Integration of functional studies and rational molecular assays should be prospectively studied in the setting of RCC and may accelerate progress toward stratification of patients for molecular targeted drug therapies beneficial to them. New agents are being continuously added to the panel of inhibitors that promise to expand options for RCC treatment, and help to guide pre-clinical and clinical studies for RCC treatment.
The kidney cancer primary tumor (designated Ki-CA) cells were initiated by explant outgrowth culture in DMEM/F-12 medium with 15% iron-supplemented bovine calf serum (Hyclone), antibiotic/antimycotic (Invitrogen), 0.4ug/ml hydrocortisone and 10ng/ml EGF by Jim Rheinwald of the Harvard Skin Disease Research Center, Boston, essentially as described.15-17 Chromosomal analysis of Ki-CA tumor derived cells revealed abnormal karyotypes such as trisomies 7 and 10 and loss of Y (data not shown) reportedly common in renal cell carcinoma18,19 and renal tissue,18 but no detectable loss of chromosome 3p, a common feature in RCC associated with VHL loss/inactivation. Cells at passage 4, with or without 10 ng/ml EGF were plated for functional screens and dose response studies. Functional screens of small molecules, mostly tyrosine kinase inhibitors, were performed and evaluated for ability to reduce survival of Ki-CA cells according to methods established for leukemias.2-4 Drugs selected for follow-up dose response studies were dasatinib (Sprycel, LC Labs), EKB-569 (Pelitinib, Exclusive Chemistry), rapamycin (rapamycin-like compound everolimus Afinitor, LC Labs), lapatinib (Tykerb, LC Labs), and pazopanib (Votrient, LC Labs). Immunostaining for Src, VHL and EGFR was done as described5 using commercially available antibodies (Src: Cell Signaling Technologies; VHL: BD Biosciences; EGFR: Dako).

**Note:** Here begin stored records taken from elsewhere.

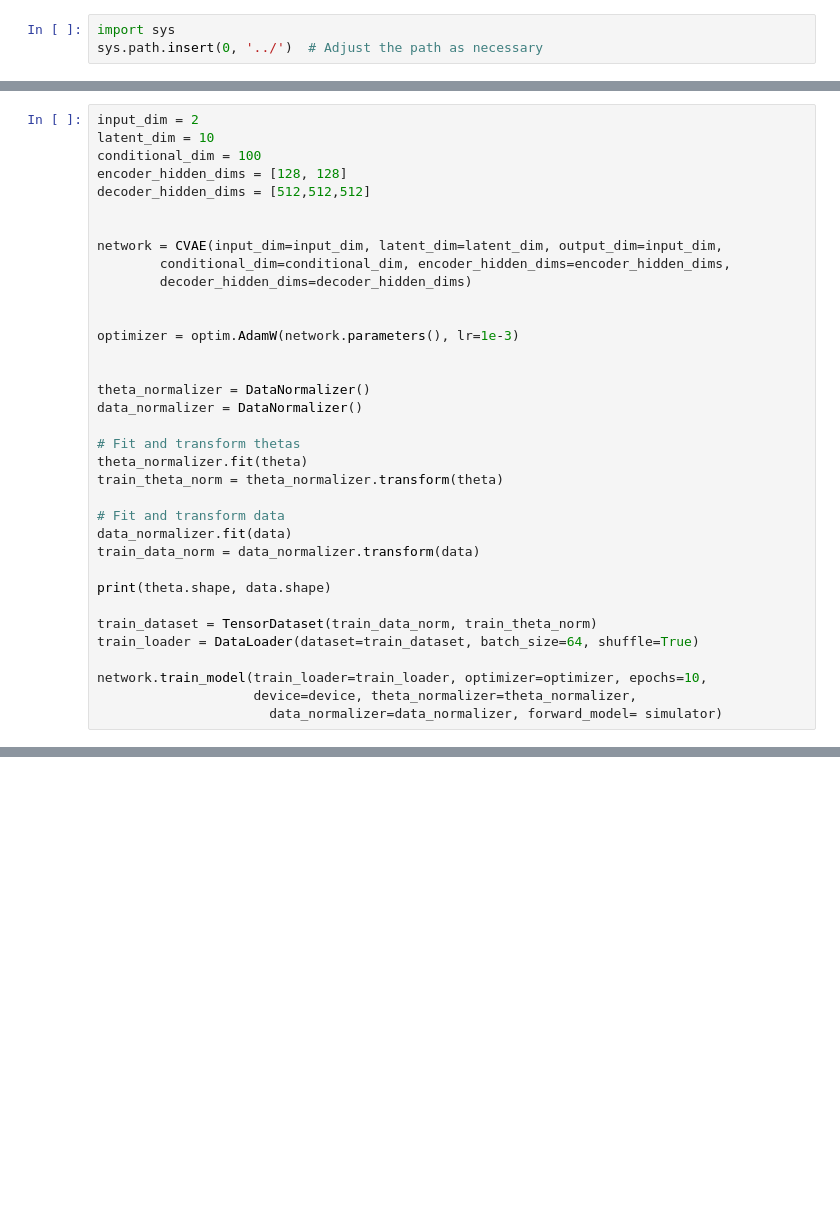
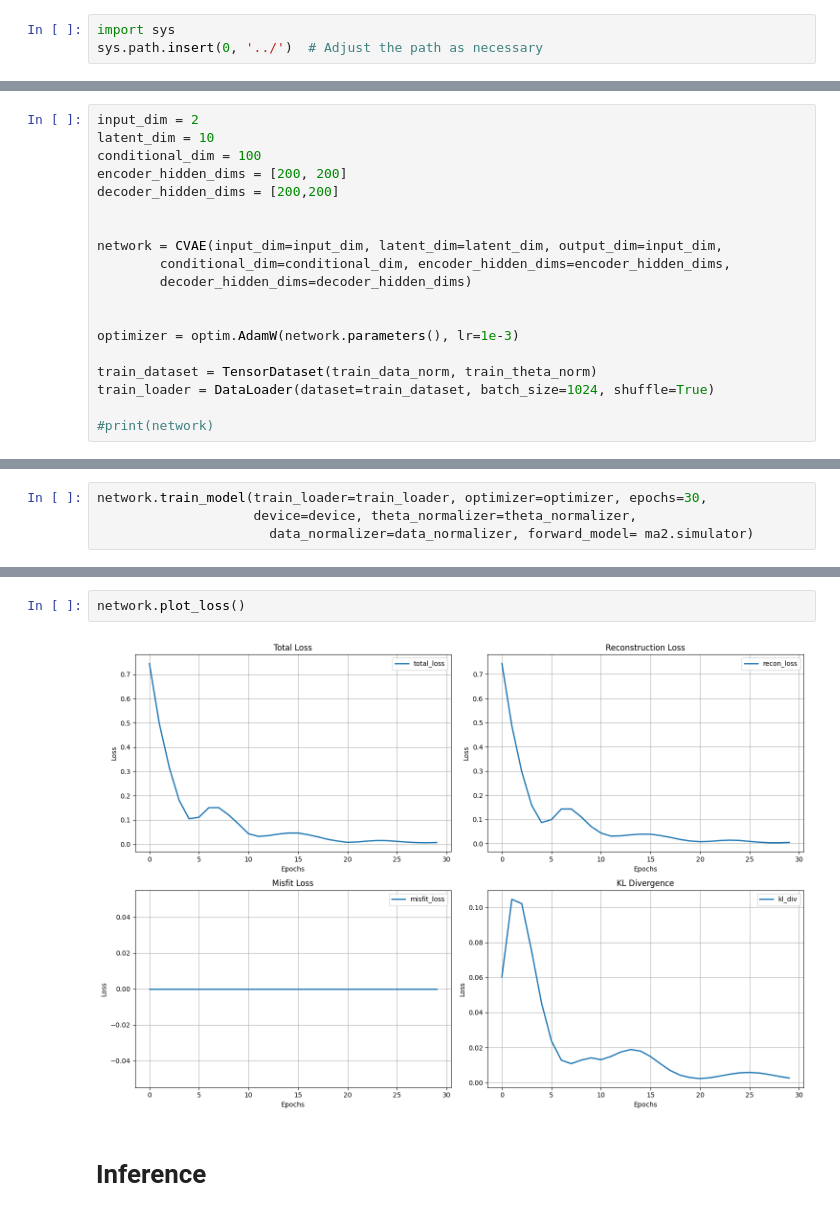
Before and after one commit to mayank05942/CVAEI, a Jupyter notebook: notebooks/ma2_cvaei.ipynb, the cells around one changed output, grey strips where cells are left out. Cells and saved outputs as stored; diff of their text form; blank space fills up the shorter version.

```diff
--- a/notebooks/ma2_cvaei.ipynb
+++ b/notebooks/ma2_cvaei.ipynb
@@ -177,8 +63,8 @@ KeyboardInterrupt:
 input_dim = 2
 latent_dim = 10
 conditional_dim = 100
-encoder_hidden_dims = [128, 128]
-decoder_hidden_dims = [512,512,512]
+encoder_hidden_dims = [200, 200]
+decoder_hidden_dims = [200,200]
 
 
 network = CVAE(input_dim=input_dim, latent_dim=latent_dim, output_dim=input_dim,
@@ -188,23 +74,7 @@ network = CVAE(input_dim=input_dim, latent_dim=latent_dim, output_dim=input_dim,
 
 optimizer = optim.AdamW(network.parameters(), lr=1e-3)
 
+train_dataset = TensorDataset(train_data_norm, train_theta_norm)
+train_loader = DataLoader(dataset=train_dataset, batch_size=1024, shuffle=True)
 
-theta_normalizer = DataNormalizer()
-data_normalizer = DataNormalizer()
-
-# Fit and transform thetas
-theta_normalizer.fit(theta)
-train_theta_norm = theta_normalizer.transform(theta)
-
-# Fit and transform data
-data_normalizer.fit(data)
-train_data_norm = data_normalizer.transform(data)
-
-print(theta.shape, data.shape)
-
-train_dataset = TensorDataset(train_data_norm, train_theta_norm)
-train_loader = DataLoader(dataset=train_dataset, batch_size=64, shuffle=True)
-
-network.train_model(train_loader=train_loader, optimizer=optimizer, epochs=10,
-                    device=device, theta_normalizer=theta_normalizer,
-                      data_normalizer=data_normalizer, forward_model= simulator)
+#print(network)
@@ -213,0 +81,4 @@ Using CPU
+# %%
+network.train_model(train_loader=train_loader, optimizer=optimizer, epochs=30,
+                    device=device, theta_normalizer=theta_normalizer,
+                      data_normalizer=data_normalizer, forward_model= ma2.simulator)
@@ -214 +103,7 @@ Using CPU
+# %%
+network.plot_loss()
+# %% [output]
+[figure, added]
+# %% [markdown]
+# Inference
 # %%
```
Also changed, not shown: parts of 20 cells of this notebook, 1 other file.
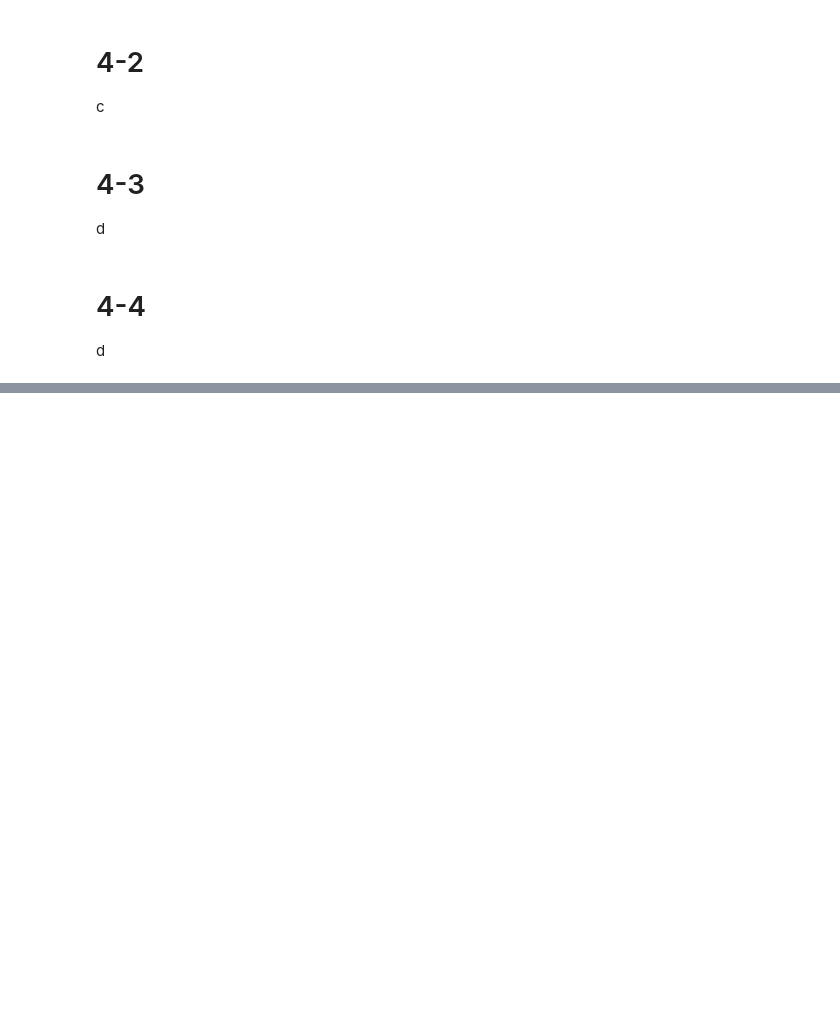
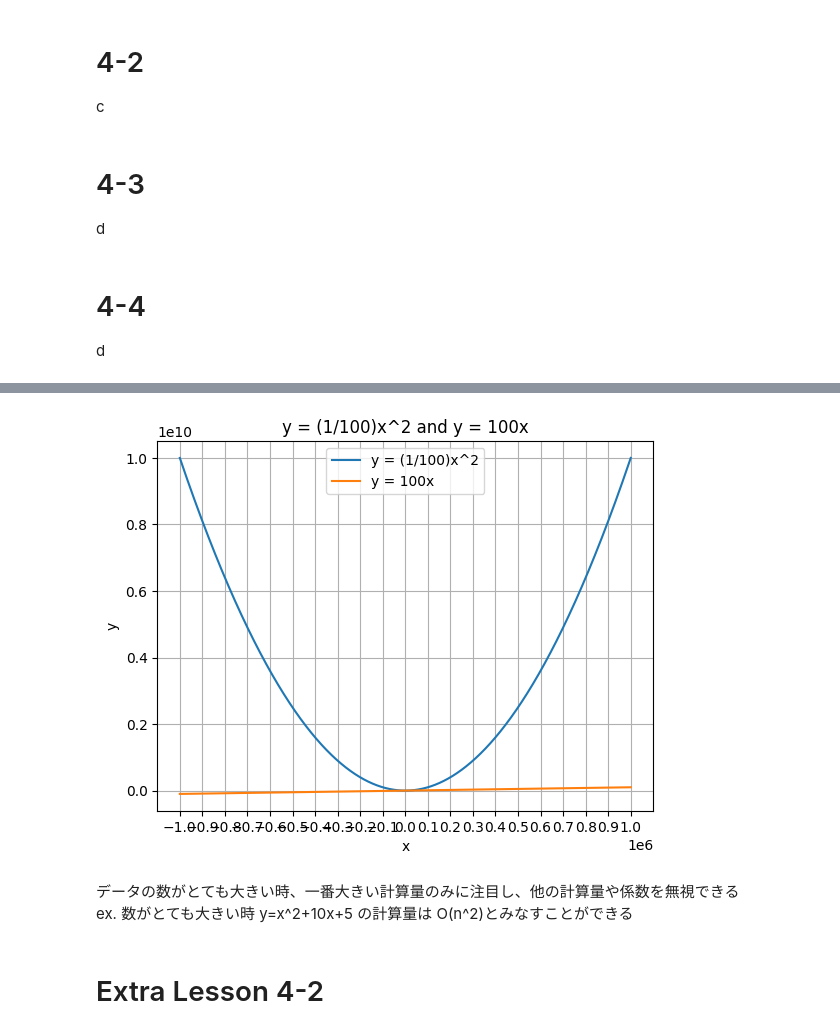
Before and after one commit to tiyo5151/algo-2024, a Jupyter notebook: src/first/cahapter4.ipynb, the cells around one changed output, grey strips where cells are left out. Saved outputs shown, nothing was run; the diff lists cells and outputs as text; code cells hidden in the pictures; blank space fills up the shorter version.

```diff
--- a/src/first/cahapter4.ipynb
+++ b/src/first/cahapter4.ipynb
@@ -262,0 +286,22 @@ d
+# %%
+xs = [x for x in range(-1000000, 1000001)]
+ys = [(1 / 100) * x**2 for x in range(-1000000, 1000001)]
+ys2 = [100 * x for x in range(-1000000, 1000001)]
+
+plt.plot(xs, ys, label="y = (1/100)x^2")
+plt.plot(xs, ys2, label="y = 100x")
+plt.legend()
+plt.xlabel("x")
+plt.ylabel("y")
+plt.title("y = (1/100)x^2 and y = 100x")
+plt.xticks(range(-1000000, 1000001, 100000))
+plt.grid(True)
+
+plt.show()
+# %% [output]
+[figure, added]
+# %% [markdown]
+データの数がとても大きい時、一番大きい計算量のみに注目し、他の計算量や係数を無視できる<br>
+ex. 数がとても大きい時 y=x^2+10x+5 の計算量は O(n^2)とみなすことができる
+# %% [markdown]
+# Extra Lesson 4-2
```
Also changed, not shown: parts of 8 cells of this notebook.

C.R. communicates potential conflicts of interest with regard to his role as consultant for Aveo, GSK, Bayer and Onyx and as a consultant and honoraria for Pfizer and Novartis. No potential conflicts of interest were disclosed by other authors.
We acknowledge the patient, and Dr. James Rheinwald of the Harvard Skin Diseases Research Center. We are also grateful to Dr. Toni Choueiri, Dr. Christopher Doyle, Dr. Michelle Hirsch and Dr. Jeanne Shen and the Brigham and Women’s Hospital. Aaron Wortham is a predoctoral fellow of the National Institutes of Health under award number T32CA106195. The OHSU Knight Cancer Institute is supported by P30 CA069533.
Previously published online: www.landesbioscience.com/journals/cbt/article/22960